Specifically, the data showed that:
- The teen birth rate among girls aged 15 to 19 in rural counties was 43 per 1,000 versus 33 per 1,000 in other parts of the United States.
- Among whites, the teen birth rate was more than twice as high in rural areas as in major urban areas (36 per 1,000 girls versus 16 per 1,000 girls, respectively).
- The birth rate among teens in rural counties fell by 32 percent from 1990 to 2010, but major urban areas and suburban counties had bigger declines (49 percent and 40 percent, respectively).
- Rural counties make up 16 percent of the overall teenage population in the United States and 20 percent of the teen births.
The new statistics also revealed an increase in conceptions for women over 30, confirming the general social trend towards having children later.
A common misconception about pregnancy in rural areas is that girls are having sex with older men, when in fact, they lack health clinics that are easily accessible and that offer contraception as well as counseling. Their parents may not have health insurance that makes birth control affordable, and abortion providers may be hard to find.
"This data provides an answer to a straightforward but previously unanswered question: Is rural teen childbearing higher or lower than in other places?" Sarah Brown, CEO of the National Campaign to Prevent Teen and Unplanned Pregnancy, said in a news release from the nonprofit organization.

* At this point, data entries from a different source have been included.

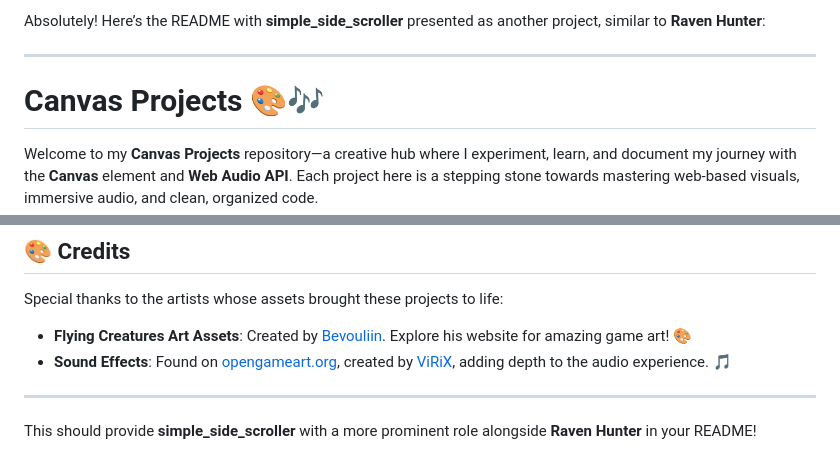
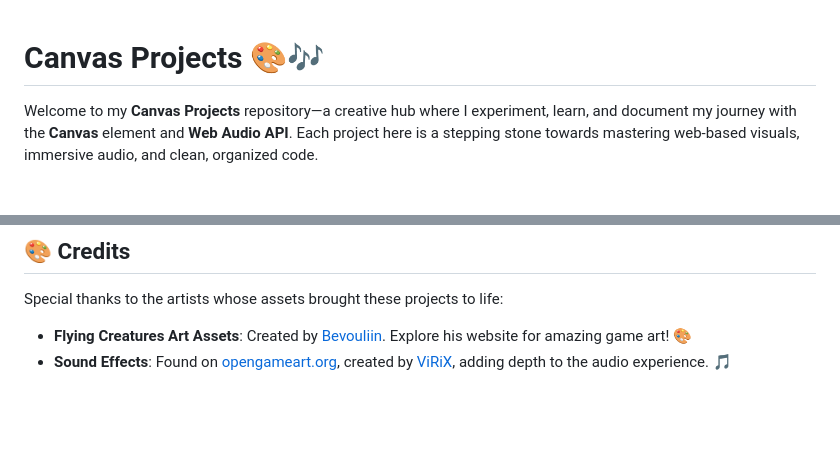
Before and after one commit to mariokreitz/game_dev, a Markdown page: README.md, 2 parts joined by grey strips. Drawn GitHub-style; blank space fills up the shorter version.

```diff
--- a/README.md
+++ b/README.md
@@ -1,7 +1,3 @@
-Absolutely! Here’s the README with **simple_side_scroller** presented as another project, similar to **Raven Hunter**:
-
----
-
 # Canvas Projects 🎨🎶
 
 Welcome to my **Canvas Projects** repository—a creative hub where I experiment, learn, and document my journey with the **Canvas** element and **Web Audio API**. Each project here is a stepping stone towards mastering web-based visuals, immersive audio, and clean, organized code.
@@ -54,7 +50,3 @@ Special thanks to the artists whose assets brought these projects to life:
 
 - **Flying Creatures Art Assets**: Created by [Bevouliin](https://bevouliin.com/). Explore his website for amazing game art! 🎨
 - **Sound Effects**: Found on [opengameart.org](https://opengameart.org/content/magic-sfx-sample), created by [ViRiX](https://opengameart.org/users/virix), adding depth to the audio experience. 🎵
-
----
-
-This should provide **simple_side_scroller** with a more prominent role alongside **Raven Hunter** in your README!
```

"Clearly the need for efforts to help rural teens avoid too-early pregnancy and parenthood is great."